§ **Brief**: Each line holding the word "الانتظار" must appear in the answer, copied from the entries.

[Web document revisions]
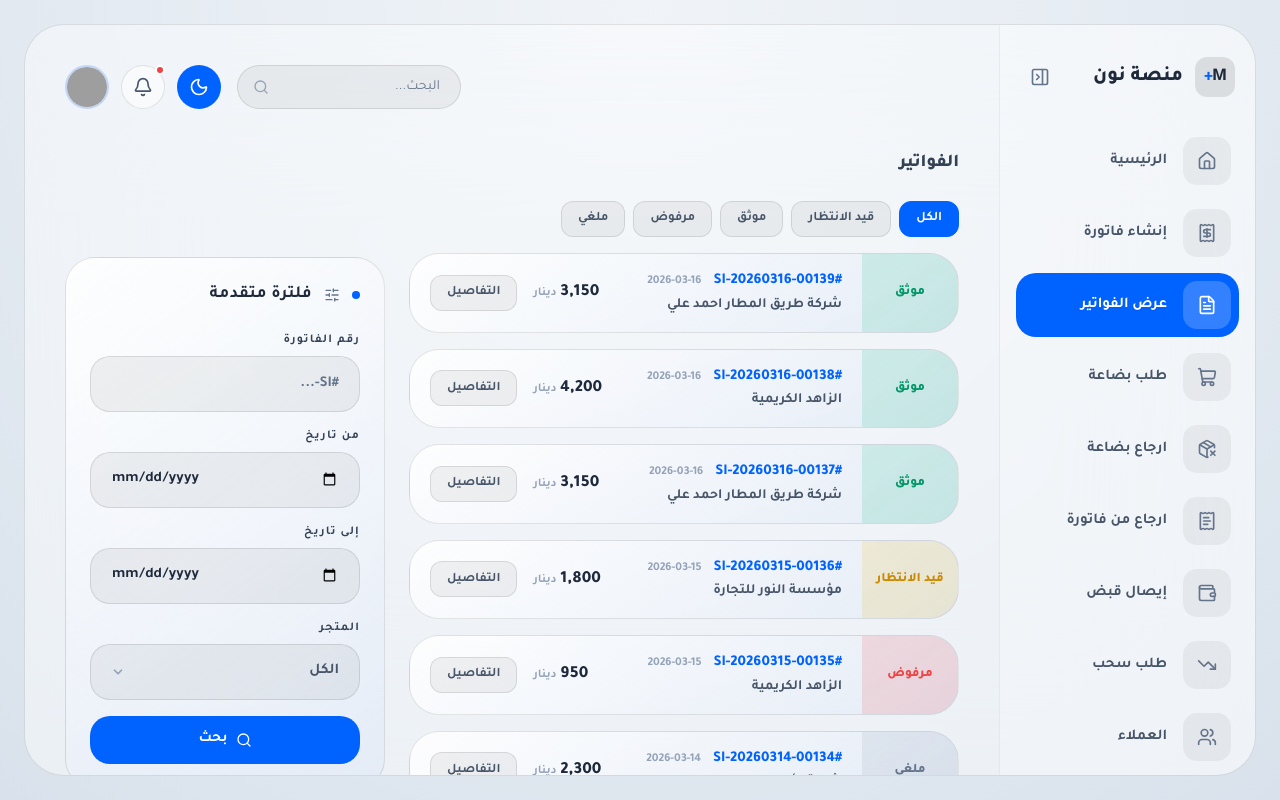
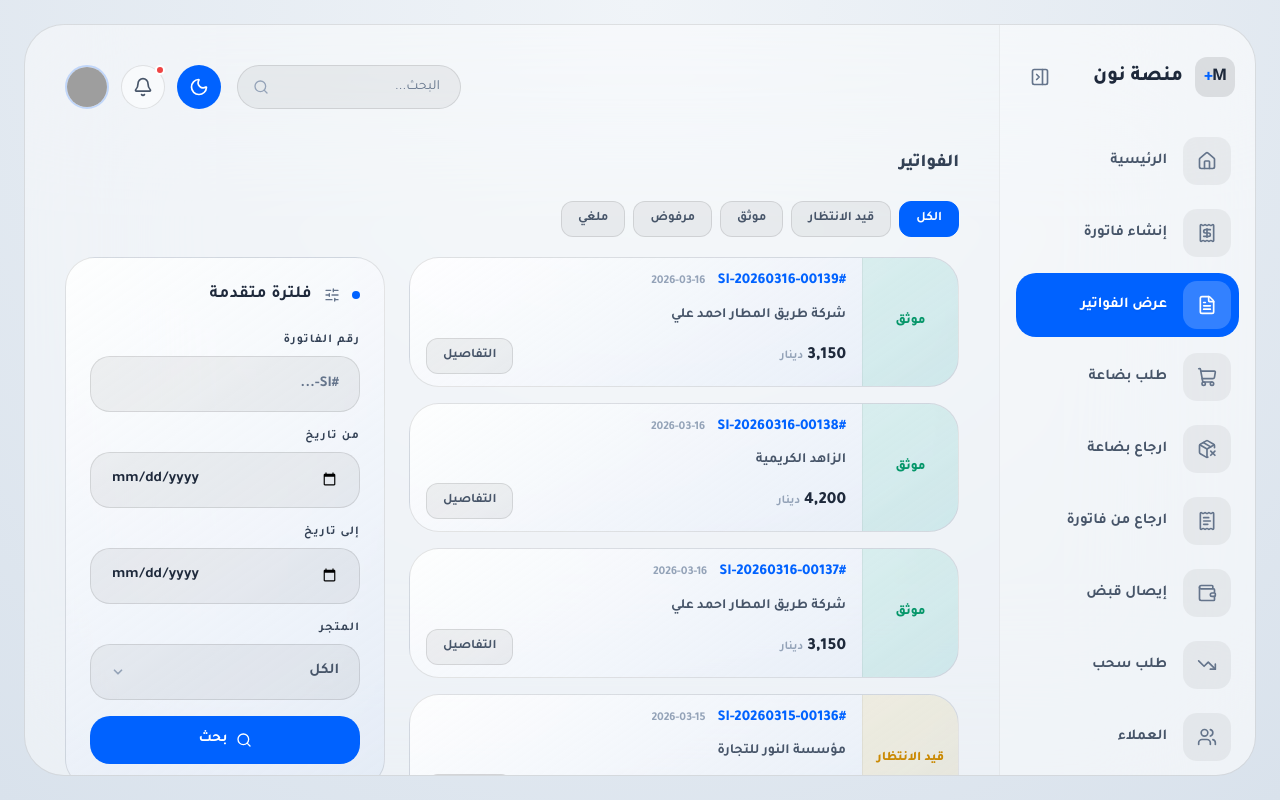
Before and after one commit to ofifice-alalem/tdm-design-for-v3, a React (Vite) app: page /invoices in a window 1280 px wide. Built offline with nearby package versions, Linux system fonts and the light colour scheme; grey boxes are pictures that could not be loaded.

Commit message:
commit -24

```diff
--- a/src/pages/InvoicesListPage.tsx
+++ b/src/pages/InvoicesListPage.tsx
@@ -111,7 +111,7 @@ export default function InvoicesListPage() {
           <div className="flex-1 min-w-0 flex flex-col gap-4 overflow-y-auto custom-scroll pb-6">
 
             {/* Status Tabs */}
-            <div className="flex items-center gap-2 flex-wrap">
+            <div className="flex items-center gap-2 overflow-x-auto pb-1 [&::-webkit-scrollbar]:hidden">
               {STATUS_TABS.map((tab) => (
                 <button
                   key={tab}
@@ -136,12 +136,13 @@ export default function InvoicesListPage() {
             ) : (
               filtered.map((inv) => (
                 <div key={inv.id} className="spatial-card overflow-hidden flex flex-col sm:flex-row sm:items-stretch">
-                  {/* Status strip - ملاصق للحواف في pc */}
-                  <div className={`sm:w-24 shrink-0 flex items-center justify-center px-3 py-2 sm:py-0 ${
-                    inv.status === 'موثق'          ? 'bg-emerald-500/15 dark:bg-emerald-500/20'
-                    : inv.status === 'قيد الانتظار' ? 'bg-yellow-500/15 dark:bg-yellow-500/20'
-                    : inv.status === 'مرفوض'         ? 'bg-red-500/15 dark:bg-red-500/20'
-                    : 'bg-slate-500/10 dark:bg-slate-500/15'
+
+                  {/* Status strip - شريط في الاعلى موبايل / عمود في pc */}
+                  <div className={`flex sm:flex-col sm:w-24 shrink-0 items-center sm:justify-center justify-between px-4 py-2.5 sm:px-3 sm:py-0 border-b sm:border-b-0 sm:border-l border-black/5 dark:border-white/5 ${
+                    inv.status === 'موثق'          ? 'bg-emerald-500/10 dark:bg-emerald-500/15'
+                    : inv.status === 'قيد الانتظار' ? 'bg-yellow-500/10 dark:bg-yellow-500/15'
+                    : inv.status === 'مرفوض'         ? 'bg-red-500/10 dark:bg-red-500/15'
+                    : 'bg-slate-500/8 dark:bg-slate-500/10'
                   }`}>
                     <span className={`text-[13px] font-black ${
                       inv.status === 'موثق'          ? 'text-emerald-600 dark:text-emerald-400'
@@ -149,25 +150,28 @@ export default function InvoicesListPage() {
                       : inv.status === 'مرفوض'         ? 'text-red-500'
                       : 'text-slate-500 dark:text-white/40'
                     }`}>{inv.status}</span>
+                    {/* رقم الفاتورة يظهر بجانب الحالة في موبايل فقط */}
+                    <span className="sm:hidden text-[13px] font-black text-primary">{inv.id}</span>
                   </div>
 
                   {/* Info */}
-                  <div className="flex-1 flex flex-col sm:flex-row sm:items-center gap-3 sm:gap-5 px-5 py-4">
-                    <div className="flex-1 flex flex-col gap-0.5 min-w-0">
-                      <div className="flex items-center gap-3">
-                        <span className="text-[15px] font-black text-primary">{inv.id}</span>
-                        <span className="text-[12px] font-bold text-slate-400 dark:text-white/40">{inv.date}</span>
-                      </div>
-                      <span className="text-[14px] font-bold text-slate-600 dark:text-white/60 truncate">{inv.client}</span>
+                  <div className="flex-1 flex flex-col gap-3 px-4 py-3 min-w-0">
+                    {/* السطر الاول: رقم الفاتورة + التاريخ - مخفي في موبايل لانه يظهر في الشريط */}
+                    <div className="hidden sm:flex items-center gap-3">
+                      <span className="text-[15px] font-black text-primary">{inv.id}</span>
+                      <span className="text-[12px] font-bold text-slate-400 dark:text-white/40">{inv.date}</span>
                     </div>
+                    {/* التاريخ في موبايل */}
+                    <span className="sm:hidden text-[12px] font-bold text-slate-400 dark:text-white/40">{inv.date}</span>
+                    <span className="text-[14px] font-bold text-slate-600 dark:text-white/60 truncate">{inv.client}</span>
 
                     {/* Amount + Action */}
-                    <div className="flex items-center gap-4 shrink-0">
+                    <div className="flex items-center justify-between gap-3">
                       <div className="flex items-baseline gap-1">
                         <span className="text-[17px] font-black text-slate-800 dark:text-white">{fmt(inv.amount)}</span>
                         <span className="text-[12px] font-bold text-slate-400 dark:text-white/40">دينار</span>
                       </div>
-                      <button className="px-4 h-9 rounded-[12px] bg-black/5 dark:bg-white/5 hover:bg-primary hover:text-white border border-black/10 dark:border-white/10 hover:border-primary text-slate-600 dark:text-white/60 font-bold text-[13px] transition-all">
+                      <button className="px-4 h-9 rounded-[12px] bg-black/5 dark:bg-white/5 hover:bg-primary hover:text-white border border-black/10 dark:border-white/10 hover:border-primary text-slate-600 dark:text-white/60 font-bold text-[13px] transition-all shrink-0">
                         التفاصيل
                       </button>
                     </div>
```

§ **Written solution**:
-                    : inv.status === 'قيد الانتظار' ? 'bg-yellow-500/15 dark:bg-yellow-500/20'
+                    : inv.status === 'قيد الانتظار' ? 'bg-yellow-500/10 dark:bg-yellow-500/15'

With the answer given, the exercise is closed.